Records for the exercise Start Marker
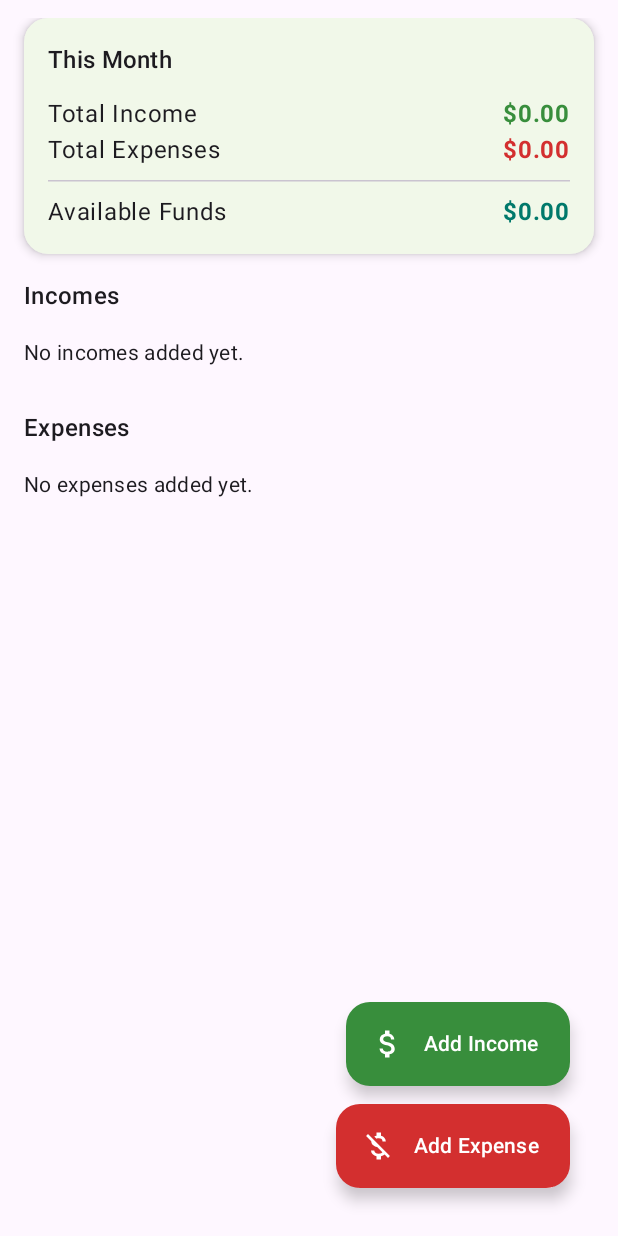
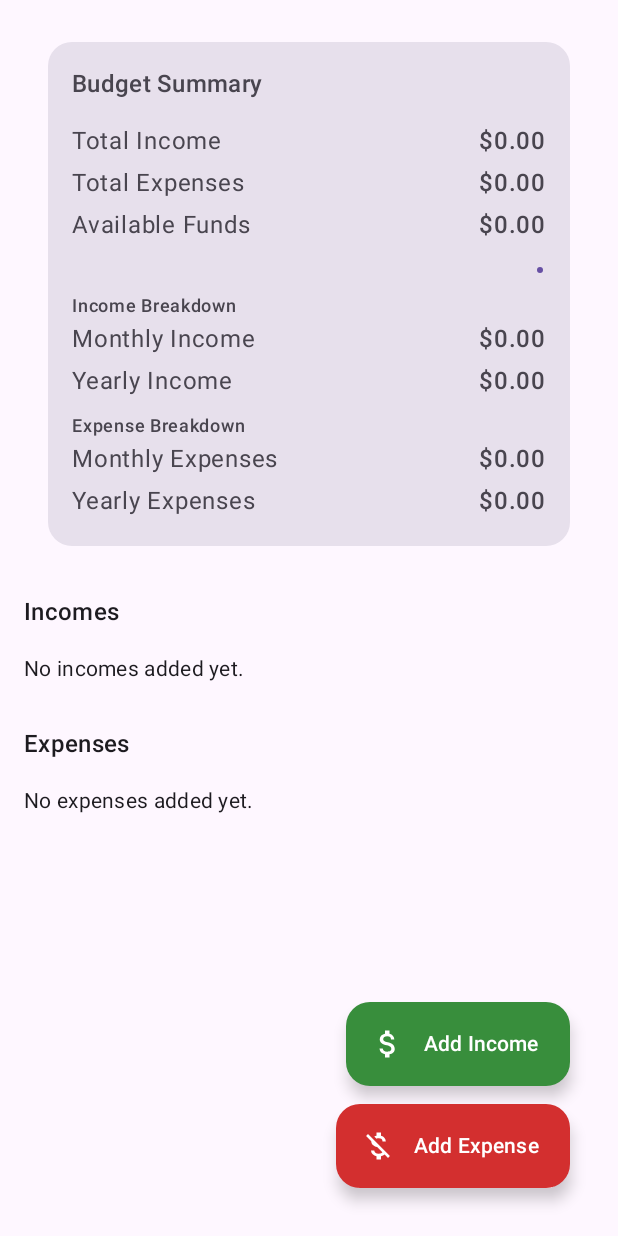
Before and after one commit to Klariskao/Android-Budgeting-app-, an Android app built with Jetpack Compose: the screen it shows after launch (MainActivity), on a phone screen of 412 x 824 dp. Run offline under Robolectric (Android 15) with nearby library versions, the phone set to English and light mode, and no system bars; our stand-ins replace Room's generated code.

Commit message:
💄 Update BudgetSummaryCard

```diff
--- a/app/src/main/java/com/example/mybudget/ui/screens/BudgetScreen.kt
+++ b/app/src/main/java/com/example/mybudget/ui/screens/BudgetScreen.kt
@@ -22,8 +22,8 @@ import androidx.compose.material3.Card
 import androidx.compose.material3.CardDefaults
 import androidx.compose.material3.ExperimentalMaterial3Api
 import androidx.compose.material3.ExtendedFloatingActionButton
-import androidx.compose.material3.HorizontalDivider
 import androidx.compose.material3.Icon
+import androidx.compose.material3.LinearProgressIndicator
 import androidx.compose.material3.ListItem
 import androidx.compose.material3.MaterialTheme
 import androidx.compose.material3.Scaffold
@@ -52,6 +52,8 @@ import androidx.navigation.compose.rememberNavController
 import com.example.mybudget.data.local.MockExpenseDao
 import com.example.mybudget.data.local.MockIncomeDao
 import com.example.mybudget.data.model.Budget
+import com.example.mybudget.data.model.ExpenseFrequency
+import com.example.mybudget.data.model.IncomeFrequency
 import com.example.mybudget.repository.BudgetRepositoryImpl
 import com.example.mybudget.ui.BudgetViewModel
 import com.example.mybudget.ui.dialogs.DeleteConfirmationDialog
@@ -149,7 +151,7 @@ fun BudgetScreen(
             verticalArrangement = Arrangement.spacedBy(16.dp)
         ) {
             item {
-                BudgetSummaryCard(budget, availableFunds)
+                BudgetSummaryCard(budget)
             }
 
             item {
@@ -223,45 +225,92 @@ fun BudgetScreen(
 }
 
 @Composable
-fun BudgetSummaryCard(budget: Budget, availableFunds: Double) {
+fun BudgetSummaryCard(
+    budget: Budget,
+    modifier: Modifier = Modifier
+) {
+    val monthlyIncome = budget.incomes
+        .filter { it.frequency == IncomeFrequency.MONTHLY }
+        .sumOf { it.amount }
+
+    val yearlyIncome = budget.incomes
+        .filter { it.frequency == IncomeFrequency.YEARLY }
+        .sumOf { it.amount }
+
+    val monthlyExpenses = budget.expenses
+        .filter { it.frequency == ExpenseFrequency.MONTHLY }
+        .sumOf { it.amount }
+
+    val yearlyExpenses = budget.expenses
+        .filter { it.frequency == ExpenseFrequency.YEARLY }
+        .sumOf { it.amount }
+
     val totalIncome = budget.incomes.sumOf { it.amount }
-    val totalExpense = budget.expenses.sumOf { it.amount }
+    val totalExpenses = budget.expenses.sumOf { it.amount }
+    val availableFunds = totalIncome - totalExpenses
 
     Card(
+        modifier = modifier
+            .fillMaxWidth()
+            .padding(16.dp),
         shape = RoundedCornerShape(16.dp),
-        colors = CardDefaults.cardColors(containerColor = Color(0xFFF1F8E9)),
-        elevation = CardDefaults.cardElevation(4.dp),
-        modifier = Modifier.fillMaxWidth()
+        colors = CardDefaults.cardColors(containerColor = MaterialTheme.colorScheme.surfaceVariant)
     ) {
         Column(modifier = Modifier.padding(16.dp)) {
-            Text("This Month", style = MaterialTheme.typography.titleMedium)
+            Text("Budget Summary", style = MaterialTheme.typography.titleMedium)
+
             Spacer(Modifier.height(12.dp))
-            SummaryRow("Total Income", totalIncome, Color(0xFF388E3C))
-            SummaryRow("Total Expenses", totalExpense, Color(0xFFD32F2F))
-            HorizontalDivider(Modifier.padding(vertical = 8.dp))
-            SummaryRow(
-                "Available Funds",
-                availableFunds,
-                if (availableFunds >= 0) Color(0xFF00796B) else Color.Red
+
+            SummaryRow("Total Income", totalIncome)
+            SummaryRow("Total Expenses", totalExpenses)
+            SummaryRow("Available Funds", availableFunds)
+
+            Spacer(Modifier.height(12.dp))
+
+            LinearProgressIndicator(
+                progress = { (totalExpenses / totalIncome).toFloat().coerceIn(0f, 1f) },
+                modifier = Modifier
+                    .fillMaxWidth()
+                    .height(8.dp)
+                    .clip(RoundedCornerShape(8.dp)),
             )
+
+            Spacer(Modifier.height(12.dp))
+
+            Text(
+                "Income Breakdown",
+                style = MaterialTheme.typography.labelMedium,
+                fontWeight = FontWeight.SemiBold
+            )
+            SummaryRow("Monthly Income", monthlyIncome)
+            SummaryRow("Yearly Income", yearlyIncome)
+
+            Spacer(Modifier.height(8.dp))
+
+            Text(
+                "Expense Breakdown",
+                style = MaterialTheme.typography.labelMedium,
+                fontWeight = FontWeight.SemiBold
+            )
+            SummaryRow("Monthly Expenses", monthlyExpenses)
+            SummaryRow("Yearly Expenses", yearlyExpenses)
         }
     }
 }
 
 @Composable
-fun SummaryRow(label: String, amount: Double, color: Color) {
+fun SummaryRow(label: String, amount: Double) {
     Row(
-        modifier = Modifier.fillMaxWidth(),
+        modifier = Modifier
+            .fillMaxWidth()
+            .padding(vertical = 2.dp),
         horizontalArrangement = Arrangement.SpaceBetween
     ) {
-        Text(label, style = MaterialTheme.typography.bodyLarge)
-        Text(
-            "$%.2f".format(amount),
-            style = MaterialTheme.typography.bodyLarge.copy(fontWeight = FontWeight.Bold),
-            color = color
-        )
+        Text(label)
+        Text("$%.2f".format(amount), fontWeight = FontWeight.Medium)
     }
 }
+
 
 @OptIn(ExperimentalMaterial3Api::class)
 @Composable
```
Records for the exercise End Marker
■ **Work order**
Would you set down each line of the listing above exactly, apart from the pictures?

■ **Solution to the exercise**
Before and after one commit to Klariskao/Android-Budgeting-app-, an Android app built with Jetpack Compose: the screen it shows after launch (MainActivity), on a phone screen of 412 x 824 dp. Run offline under Robolectric (Android 15) with nearby library versions, the phone set to English and light mode, and no system bars; our stand-ins replace Room's generated code.

Commit message:
💄 Update BudgetSummaryCard

```diff
--- a/app/src/main/java/com/example/mybudget/ui/screens/BudgetScreen.kt
+++ b/app/src/main/java/com/example/mybudget/ui/screens/BudgetScreen.kt
@@ -22,8 +22,8 @@ import androidx.compose.material3.Card
 import androidx.compose.material3.CardDefaults
 import androidx.compose.material3.ExperimentalMaterial3Api
 import androidx.compose.material3.ExtendedFloatingActionButton
-import androidx.compose.material3.HorizontalDivider
 import androidx.compose.material3.Icon
+import androidx.compose.material3.LinearProgressIndicator
 import androidx.compose.material3.ListItem
 import androidx.compose.material3.MaterialTheme
 import androidx.compose.material3.Scaffold
@@ -52,6 +52,8 @@ import androidx.navigation.compose.rememberNavController
 import com.example.mybudget.data.local.MockExpenseDao
 import com.example.mybudget.data.local.MockIncomeDao
 import com.example.mybudget.data.model.Budget
+import com.example.mybudget.data.model.ExpenseFrequency
+import com.example.mybudget.data.model.IncomeFrequency
 import com.example.mybudget.repository.BudgetRepositoryImpl
 import com.example.mybudget.ui.BudgetViewModel
 import com.example.mybudget.ui.dialogs.DeleteConfirmationDialog
@@ -149,7 +151,7 @@ fun BudgetScreen(
             verticalArrangement = Arrangement.spacedBy(16.dp)
         ) {
             item {
-                BudgetSummaryCard(budget, availableFunds)
+                BudgetSummaryCard(budget)
             }
 
             item {
@@ -223,45 +225,92 @@ fun BudgetScreen(
 }
 
 @Composable
-fun BudgetSummaryCard(budget: Budget, availableFunds: Double) {
+fun BudgetSummaryCard(
+    budget: Budget,
+    modifier: Modifier = Modifier
+) {
+    val monthlyIncome = budget.incomes
+        .filter { it.frequency == IncomeFrequency.MONTHLY }
+        .sumOf { it.amount }
+
+    val yearlyIncome = budget.incomes
+        .filter { it.frequency == IncomeFrequency.YEARLY }
+        .sumOf { it.amount }
+
+    val monthlyExpenses = budget.expenses
+        .filter { it.frequency == ExpenseFrequency.MONTHLY }
+        .sumOf { it.amount }
+
+    val yearlyExpenses = budget.expenses
+        .filter { it.frequency == ExpenseFrequency.YEARLY }
+        .sumOf { it.amount }
+
     val totalIncome = budget.incomes.sumOf { it.amount }
-    val totalExpense = budget.expenses.sumOf { it.amount }
+    val totalExpenses = budget.expenses.sumOf { it.amount }
+    val availableFunds = totalIncome - totalExpenses
 
     Card(
+        modifier = modifier
+            .fillMaxWidth()
+            .padding(16.dp),
         shape = RoundedCornerShape(16.dp),
-        colors = CardDefaults.cardColors(containerColor = Color(0xFFF1F8E9)),
-        elevation = CardDefaults.cardElevation(4.dp),
-        modifier = Modifier.fillMaxWidth()
+        colors = CardDefaults.cardColors(containerColor = MaterialTheme.colorScheme.surfaceVariant)
     ) {
         Column(modifier = Modifier.padding(16.dp)) {
-            Text("This Month", style = MaterialTheme.typography.titleMedium)
+            Text("Budget Summary", style = MaterialTheme.typography.titleMedium)
+
             Spacer(Modifier.height(12.dp))
-            SummaryRow("Total Income", totalIncome, Color(0xFF388E3C))
-            SummaryRow("Total Expenses", totalExpense, Color(0xFFD32F2F))
-            HorizontalDivider(Modifier.padding(vertical = 8.dp))
-            SummaryRow(
-                "Available Funds",
-                availableFunds,
-                if (availableFunds >= 0) Color(0xFF00796B) else Color.Red
+
+            SummaryRow("Total Income", totalIncome)
+            SummaryRow("Total Expenses", totalExpenses)
+            SummaryRow("Available Funds", availableFunds)
+
+            Spacer(Modifier.height(12.dp))
+
+            LinearProgressIndicator(
+                progress = { (totalExpenses / totalIncome).toFloat().coerceIn(0f, 1f) },
+                modifier = Modifier
+                    .fillMaxWidth()
+                    .height(8.dp)
+                    .clip(RoundedCornerShape(8.dp)),
             )
+
+            Spacer(Modifier.height(12.dp))
+
+            Text(
+                "Income Breakdown",
+                style = MaterialTheme.typography.labelMedium,
+                fontWeight = FontWeight.SemiBold
+            )
+            SummaryRow("Monthly Income", monthlyIncome)
+            SummaryRow("Yearly Income", yearlyIncome)
+
+            Spacer(Modifier.height(8.dp))
+
+            Text(
+                "Expense Breakdown",
+                style = MaterialTheme.typography.labelMedium,
+                fontWeight = FontWeight.SemiBold
+            )
+            SummaryRow("Monthly Expenses", monthlyExpenses)
+            SummaryRow("Yearly Expenses", yearlyExpenses)
         }
     }
 }
 
 @Composable
-fun SummaryRow(label: String, amount: Double, color: Color) {
+fun SummaryRow(label: String, amount: Double) {
     Row(
-        modifier = Modifier.fillMaxWidth(),
+        modifier = Modifier
+            .fillMaxWidth()
+            .padding(vertical = 2.dp),
         horizontalArrangement = Arrangement.SpaceBetween
     ) {
-        Text(label, style = MaterialTheme.typography.bodyLarge)
-        Text(
-            "$%.2f".format(amount),
-            style = MaterialTheme.typography.bodyLarge.copy(fontWeight = FontWeight.Bold),
-            color = color
-        )
+        Text(label)
+        Text("$%.2f".format(amount), fontWeight = FontWeight.Medium)
     }
 }
+
 
 @OptIn(ExperimentalMaterial3Api::class)
 @Composable
```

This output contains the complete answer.